----- Extracted material
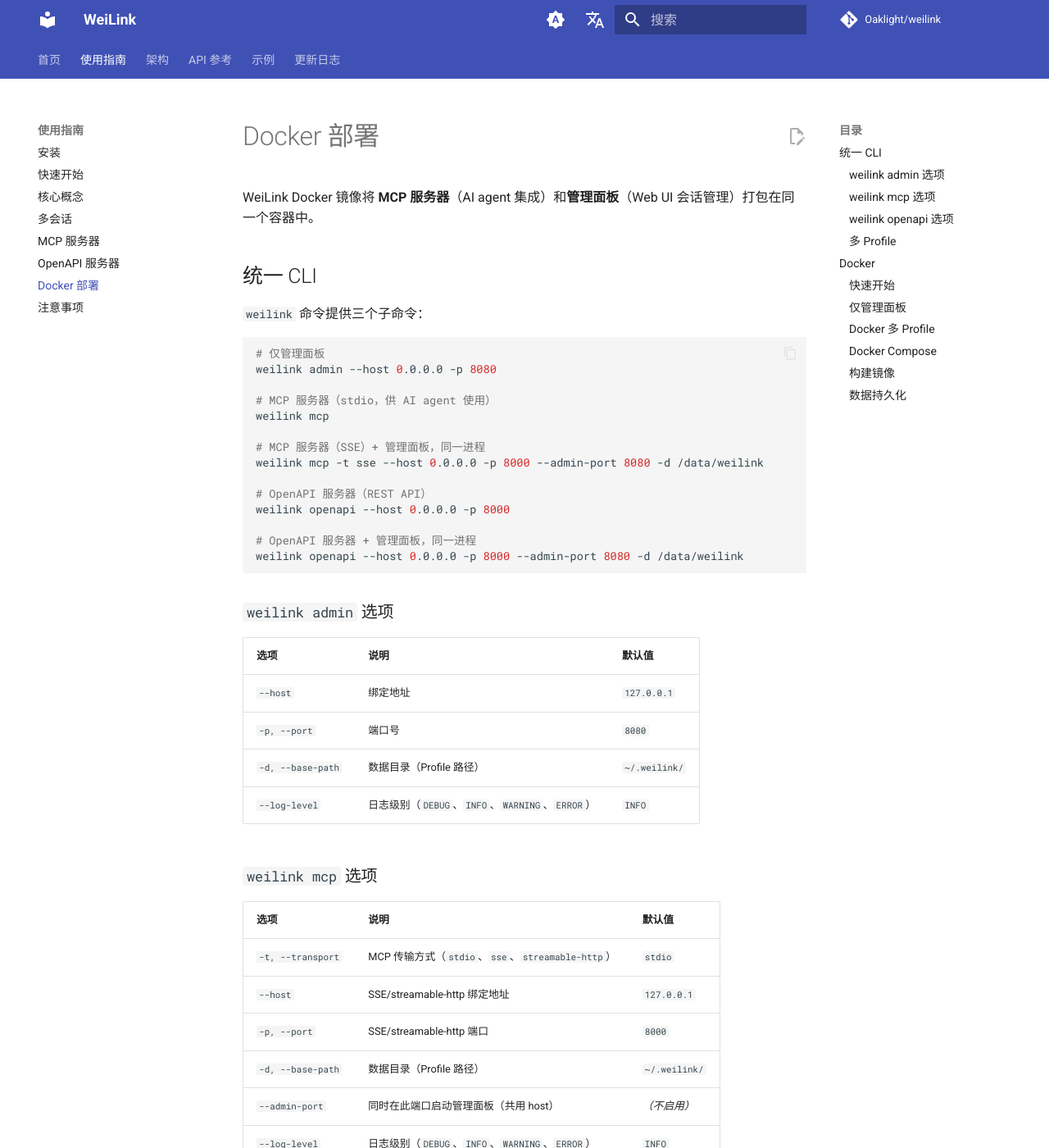
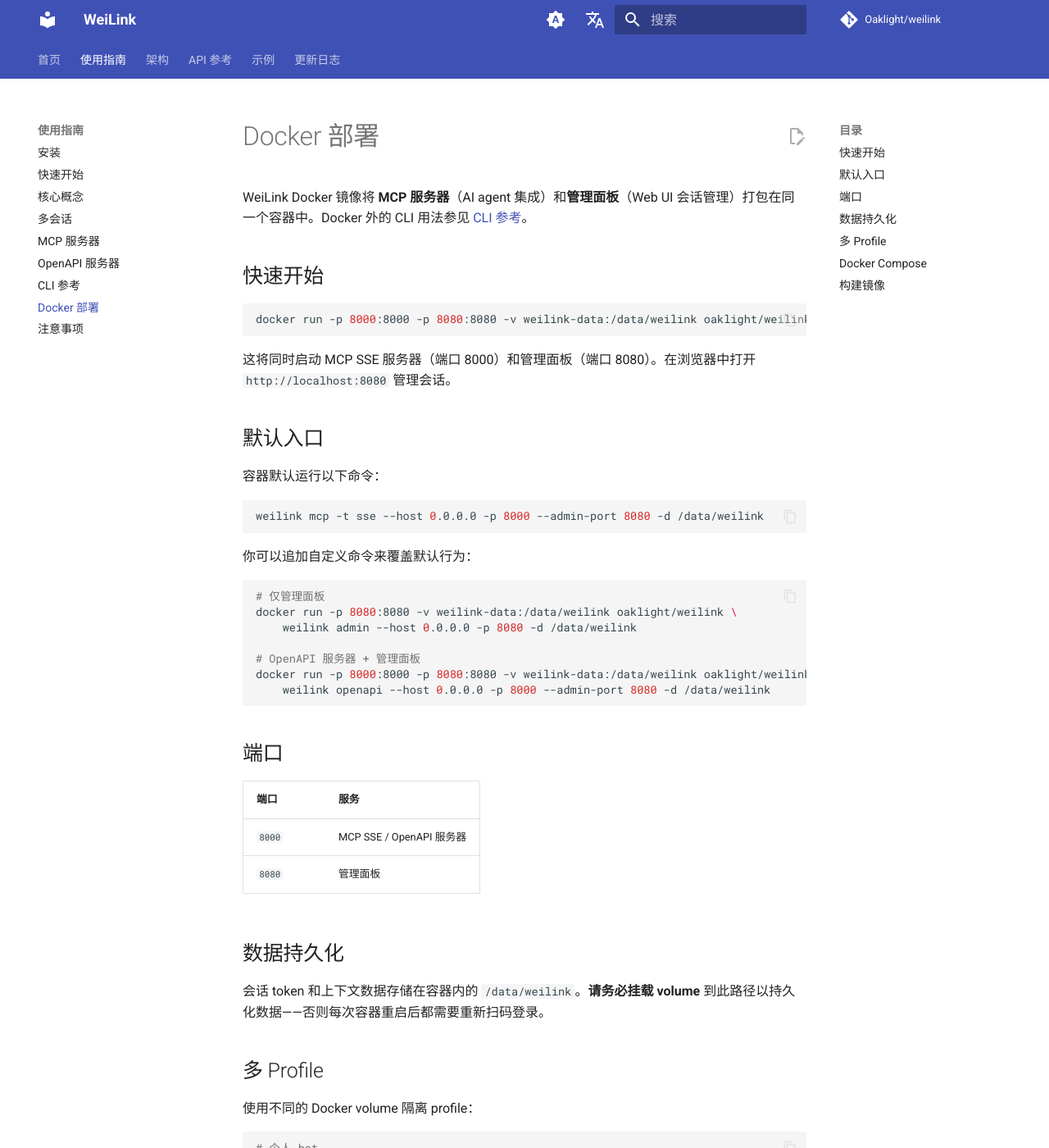
Before and after one commit to Oaklight/weilink, an MkDocs documentation site: the page built from docs/usage/docker.md, in a window 1280 px wide and 1400 px high. Shown: the whole window at 82% size. Built offline with MkDocs 1.6.1 and Material for MkDocs 9.7.7, drawn with Linux system fonts in a browser that asks for light colours; comment, search, counter and statistics services are not loaded; some of the changed text lies outside the part shown.

Commit message:
拆分 CLI 参考为独立页面，重写 Docker 文档
- 从 docker.md 提取 CLI 内容到新的 cli.md 页面
- 补充 admin/mcp 子命令缺失的 --no-banner 选项
- 添加 mcp 子命令的 http 传输别名说明
- Docker 文档增加默认入口和端口章节
- 首页添加 PyPI 预发布和 License 徽章

````diff
--- a/docs/usage/docker.md
+++ b/docs/usage/docker.md
@@ -1,73 +1,8 @@
 # Docker 部署
 
-WeiLink Docker 镜像将 **MCP 服务器**（AI agent 集成）和**管理面板**（Web UI 会话管理）打包在同一个容器中。
+WeiLink Docker 镜像将 **MCP 服务器**（AI agent 集成）和**管理面板**（Web UI 会话管理）打包在同一个容器中。Docker 外的 CLI 用法参见 [CLI 参考](cli.md)。
 
-## 统一 CLI
-
-`weilink` 命令提供三个子命令：
-
-```bash
-# 仅管理面板
-weilink admin --host 0.0.0.0 -p 8080
-
-# MCP 服务器（stdio，供 AI agent 使用）
-weilink mcp
-
-# MCP 服务器（SSE）+ 管理面板，同一进程
-weilink mcp -t sse --host 0.0.0.0 -p 8000 --admin-port 8080 -d /data/weilink
-
-# OpenAPI 服务器（REST API）
-weilink openapi --host 0.0.0.0 -p 8000
-
-# OpenAPI 服务器 + 管理面板，同一进程
-weilink openapi --host 0.0.0.0 -p 8000 --admin-port 8080 -d /data/weilink
-```
-
-### `weilink admin` 选项
-
-| 选项 | 说明 | 默认值 |
-|------|------|--------|
-| `--host` | 绑定地址 | `127.0.0.1` |
-| `-p, --port` | 端口号 | `8080` |
-| `-d, --base-path` | 数据目录（Profile 路径） | `~/.weilink/` |
-| `--log-level` | 日志级别（`DEBUG`、`INFO`、`WARNING`、`ERROR`） | `INFO` |
-
-### `weilink mcp` 选项
-
-| 选项 | 说明 | 默认值 |
-|------|------|--------|
-| `-t, --transport` | MCP 传输方式（`stdio`、`sse`、`streamable-http`） | `stdio` |
-| `--host` | SSE/streamable-http 绑定地址 | `127.0.0.1` |
-| `-p, --port` | SSE/streamable-http 端口 | `8000` |
-| `-d, --base-path` | 数据目录（Profile 路径） | `~/.weilink/` |
-| `--admin-port` | 同时在此端口启动管理面板（共用 host） | *（不启用）* |
-| `--log-level` | 日志级别（`DEBUG`、`INFO`、`WARNING`、`ERROR`） | `INFO` |
-
-### `weilink openapi` 选项
-
-| 选项 | 说明 | 默认值 |
-|------|------|--------|
-| `--host` | 绑定地址 | `127.0.0.1` |
-| `-p, --port` | 端口号 | `8000` |
-| `-d, --base-path` | 数据目录（Profile 路径） | `~/.weilink/` |
-| `--admin-port` | 同时在此端口启动管理面板（共用 host） | *（不启用）* |
-| `--log-level` | 日志级别（`DEBUG`、`INFO`、`WARNING`、`ERROR`） | `INFO` |
-| `--no-banner` | 抑制启动时的 ASCII 横幅 | *（关闭）* |
-
-### 多 Profile
-
-运行多个实例，使用不同的 profile 管理不同的 bot 账号：
-
-```bash
-weilink admin -d ~/.weilink/personal -p 8080 &
-weilink admin -d ~/.weilink/work     -p 8081 &
-```
-
-每个 profile 独立维护自己的 `token.json` 和会话数据。
-
-## Docker
-
-### 快速开始
+## 快速开始
 
 ```bash
 docker run -p 8000:8000 -p 8080:8080 -v weilink-data:/data/weilink oaklight/weilink
@@ -75,16 +10,38 @@ docker run -p 8000:8000 -p 8080:8080 -v weilink-data:/data/weilink oaklight/weil
 
 这将同时启动 MCP SSE 服务器（端口 8000）和管理面板（端口 8080）。在浏览器中打开 `http://localhost:8080` 管理会话。
 
-### 仅管理面板
+## 默认入口
 
-如果只需要管理面板而不需要 MCP 服务器：
+容器默认运行以下命令：
 
 ```bash
+weilink mcp -t sse --host 0.0.0.0 -p 8000 --admin-port 8080 -d /data/weilink
+```
+
+你可以追加自定义命令来覆盖默认行为：
+
+```bash
+# 仅管理面板
 docker run -p 8080:8080 -v weilink-data:/data/weilink oaklight/weilink \
     weilink admin --host 0.0.0.0 -p 8080 -d /data/weilink
+
+# OpenAPI 服务器 + 管理面板
+docker run -p 8000:8000 -p 8080:8080 -v weilink-data:/data/weilink oaklight/weilink \
+    weilink openapi --host 0.0.0.0 -p 8000 --admin-port 8080 -d /data/weilink
 ```
 
-### Docker 多 Profile
+## 端口
+
+| 端口 | 服务 |
+|------|------|
+| `8000` | MCP SSE / OpenAPI 服务器 |
+| `8080` | 管理面板 |
+
+## 数据持久化
+
+会话 token 和上下文数据存储在容器内的 `/data/weilink`。**请务必挂载 volume** 到此路径以持久化数据——否则每次容器重启后都需要重新扫码登录。
+
+## 多 Profile
 
 使用不同的 Docker volume 隔离 profile：
 
@@ -102,7 +59,7 @@ docker run -d --name weilink-work \
     oaklight/weilink
 ```
 
-### Docker Compose
+## Docker Compose
 
 ```yaml
 services:
@@ -146,7 +103,7 @@ volumes:
   work-data:
 ```
 
-### 构建镜像
+## 构建镜像
 
 ```bash
 make build-docker
@@ -156,8 +113,7 @@ make build-docker PYPI_MIRROR=https://pypi.tuna.tsinghua.edu.cn/simple
 
 # 使用 Docker 镜像加速
 make build-docker REGISTRY_MIRROR=docker.1ms.run
+
+# 指定版本
+make build-docker V=0.3.0
 ```
-
-### 数据持久化
-
-会话 token 和上下文数据存储在容器内的 `/data/weilink`。**请务必挂载 volume** 到此路径以持久化数据——否则每次容器重启后都需要重新扫码登录。
--- a/mkdocs.yml
+++ b/mkdocs.yml
@@ -86,6 +86,7 @@ nav:
       - 多会话: usage/multi_session.md
       - MCP 服务器: usage/mcp.md
       - OpenAPI 服务器: usage/openapi.md
+      - CLI 参考: usage/cli.md
       - Docker 部署: usage/docker.md
       - 注意事项: usage/gotchas.md
   - 架构: architecture.md
````
Also changed, not shown: docs/index.md (+3 -1 lines), docs/usage/cli.md (added, +79 -0 lines).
----------
■ **Work item**
Repeat the entries exactly. Any picture is to be left out.

■ **Output below**
Before and after one commit to Oaklight/weilink, an MkDocs documentation site: the page built from docs/usage/docker.md, in a window 1280 px wide and 1400 px high. Shown: the whole window at 82% size. Built offline with MkDocs 1.6.1 and Material for MkDocs 9.7.7, drawn with Linux system fonts in a browser that asks for light colours; comment, search, counter and statistics services are not loaded; some of the changed text lies outside the part shown.

Commit message:
拆分 CLI 参考为独立页面，重写 Docker 文档
- 从 docker.md 提取 CLI 内容到新的 cli.md 页面
- 补充 admin/mcp 子命令缺失的 --no-banner 选项
- 添加 mcp 子命令的 http 传输别名说明
- Docker 文档增加默认入口和端口章节
- 首页添加 PyPI 预发布和 License 徽章

````diff
--- a/docs/usage/docker.md
+++ b/docs/usage/docker.md
@@ -1,73 +1,8 @@
 # Docker 部署
 
-WeiLink Docker 镜像将 **MCP 服务器**（AI agent 集成）和**管理面板**（Web UI 会话管理）打包在同一个容器中。
+WeiLink Docker 镜像将 **MCP 服务器**（AI agent 集成）和**管理面板**（Web UI 会话管理）打包在同一个容器中。Docker 外的 CLI 用法参见 [CLI 参考](cli.md)。
 
-## 统一 CLI
-
-`weilink` 命令提供三个子命令：
-
-```bash
-# 仅管理面板
-weilink admin --host 0.0.0.0 -p 8080
-
-# MCP 服务器（stdio，供 AI agent 使用）
-weilink mcp
-
-# MCP 服务器（SSE）+ 管理面板，同一进程
-weilink mcp -t sse --host 0.0.0.0 -p 8000 --admin-port 8080 -d /data/weilink
-
-# OpenAPI 服务器（REST API）
-weilink openapi --host 0.0.0.0 -p 8000
-
-# OpenAPI 服务器 + 管理面板，同一进程
-weilink openapi --host 0.0.0.0 -p 8000 --admin-port 8080 -d /data/weilink
-```
-
-### `weilink admin` 选项
-
-| 选项 | 说明 | 默认值 |
-|------|------|--------|
-| `--host` | 绑定地址 | `127.0.0.1` |
-| `-p, --port` | 端口号 | `8080` |
-| `-d, --base-path` | 数据目录（Profile 路径） | `~/.weilink/` |
-| `--log-level` | 日志级别（`DEBUG`、`INFO`、`WARNING`、`ERROR`） | `INFO` |
-
-### `weilink mcp` 选项
-
-| 选项 | 说明 | 默认值 |
-|------|------|--------|
-| `-t, --transport` | MCP 传输方式（`stdio`、`sse`、`streamable-http`） | `stdio` |
-| `--host` | SSE/streamable-http 绑定地址 | `127.0.0.1` |
-| `-p, --port` | SSE/streamable-http 端口 | `8000` |
-| `-d, --base-path` | 数据目录（Profile 路径） | `~/.weilink/` |
-| `--admin-port` | 同时在此端口启动管理面板（共用 host） | *（不启用）* |
-| `--log-level` | 日志级别（`DEBUG`、`INFO`、`WARNING`、`ERROR`） | `INFO` |
-
-### `weilink openapi` 选项
-
-| 选项 | 说明 | 默认值 |
-|------|------|--------|
-| `--host` | 绑定地址 | `127.0.0.1` |
-| `-p, --port` | 端口号 | `8000` |
-| `-d, --base-path` | 数据目录（Profile 路径） | `~/.weilink/` |
-| `--admin-port` | 同时在此端口启动管理面板（共用 host） | *（不启用）* |
-| `--log-level` | 日志级别（`DEBUG`、`INFO`、`WARNING`、`ERROR`） | `INFO` |
-| `--no-banner` | 抑制启动时的 ASCII 横幅 | *（关闭）* |
-
-### 多 Profile
-
-运行多个实例，使用不同的 profile 管理不同的 bot 账号：
-
-```bash
-weilink admin -d ~/.weilink/personal -p 8080 &
-weilink admin -d ~/.weilink/work     -p 8081 &
-```
-
-每个 profile 独立维护自己的 `token.json` 和会话数据。
-
-## Docker
-
-### 快速开始
+## 快速开始
 
 ```bash
 docker run -p 8000:8000 -p 8080:8080 -v weilink-data:/data/weilink oaklight/weilink
@@ -75,16 +10,38 @@ docker run -p 8000:8000 -p 8080:8080 -v weilink-data:/data/weilink oaklight/weil
 
 这将同时启动 MCP SSE 服务器（端口 8000）和管理面板（端口 8080）。在浏览器中打开 `http://localhost:8080` 管理会话。
 
-### 仅管理面板
+## 默认入口
 
-如果只需要管理面板而不需要 MCP 服务器：
+容器默认运行以下命令：
 
 ```bash
+weilink mcp -t sse --host 0.0.0.0 -p 8000 --admin-port 8080 -d /data/weilink
+```
+
+你可以追加自定义命令来覆盖默认行为：
+
+```bash
+# 仅管理面板
 docker run -p 8080:8080 -v weilink-data:/data/weilink oaklight/weilink \
     weilink admin --host 0.0.0.0 -p 8080 -d /data/weilink
+
+# OpenAPI 服务器 + 管理面板
+docker run -p 8000:8000 -p 8080:8080 -v weilink-data:/data/weilink oaklight/weilink \
+    weilink openapi --host 0.0.0.0 -p 8000 --admin-port 8080 -d /data/weilink
 ```
 
-### Docker 多 Profile
+## 端口
+
+| 端口 | 服务 |
+|------|------|
+| `8000` | MCP SSE / OpenAPI 服务器 |
+| `8080` | 管理面板 |
+
+## 数据持久化
+
+会话 token 和上下文数据存储在容器内的 `/data/weilink`。**请务必挂载 volume** 到此路径以持久化数据——否则每次容器重启后都需要重新扫码登录。
+
+## 多 Profile
 
 使用不同的 Docker volume 隔离 profile：
 
@@ -102,7 +59,7 @@ docker run -d --name weilink-work \
     oaklight/weilink
 ```
 
-### Docker Compose
+## Docker Compose
 
 ```yaml
 services:
@@ -146,7 +103,7 @@ volumes:
   work-data:
 ```
 
-### 构建镜像
+## 构建镜像
 
 ```bash
 make build-docker
@@ -156,8 +113,7 @@ make build-docker PYPI_MIRROR=https://pypi.tuna.tsinghua.edu.cn/simple
 
 # 使用 Docker 镜像加速
 make build-docker REGISTRY_MIRROR=docker.1ms.run
+
+# 指定版本
+make build-docker V=0.3.0
 ```
-
-### 数据持久化
-
-会话 token 和上下文数据存储在容器内的 `/data/weilink`。**请务必挂载 volume** 到此路径以持久化数据——否则每次容器重启后都需要重新扫码登录。
--- a/mkdocs.yml
+++ b/mkdocs.yml
@@ -86,6 +86,7 @@ nav:
       - 多会话: usage/multi_session.md
       - MCP 服务器: usage/mcp.md
       - OpenAPI 服务器: usage/openapi.md
+      - CLI 参考: usage/cli.md
       - Docker 部署: usage/docker.md
       - 注意事项: usage/gotchas.md
   - 架构: architecture.md
````
Also changed, not shown: docs/index.md (+3 -1 lines), docs/usage/cli.md (added, +79 -0 lines).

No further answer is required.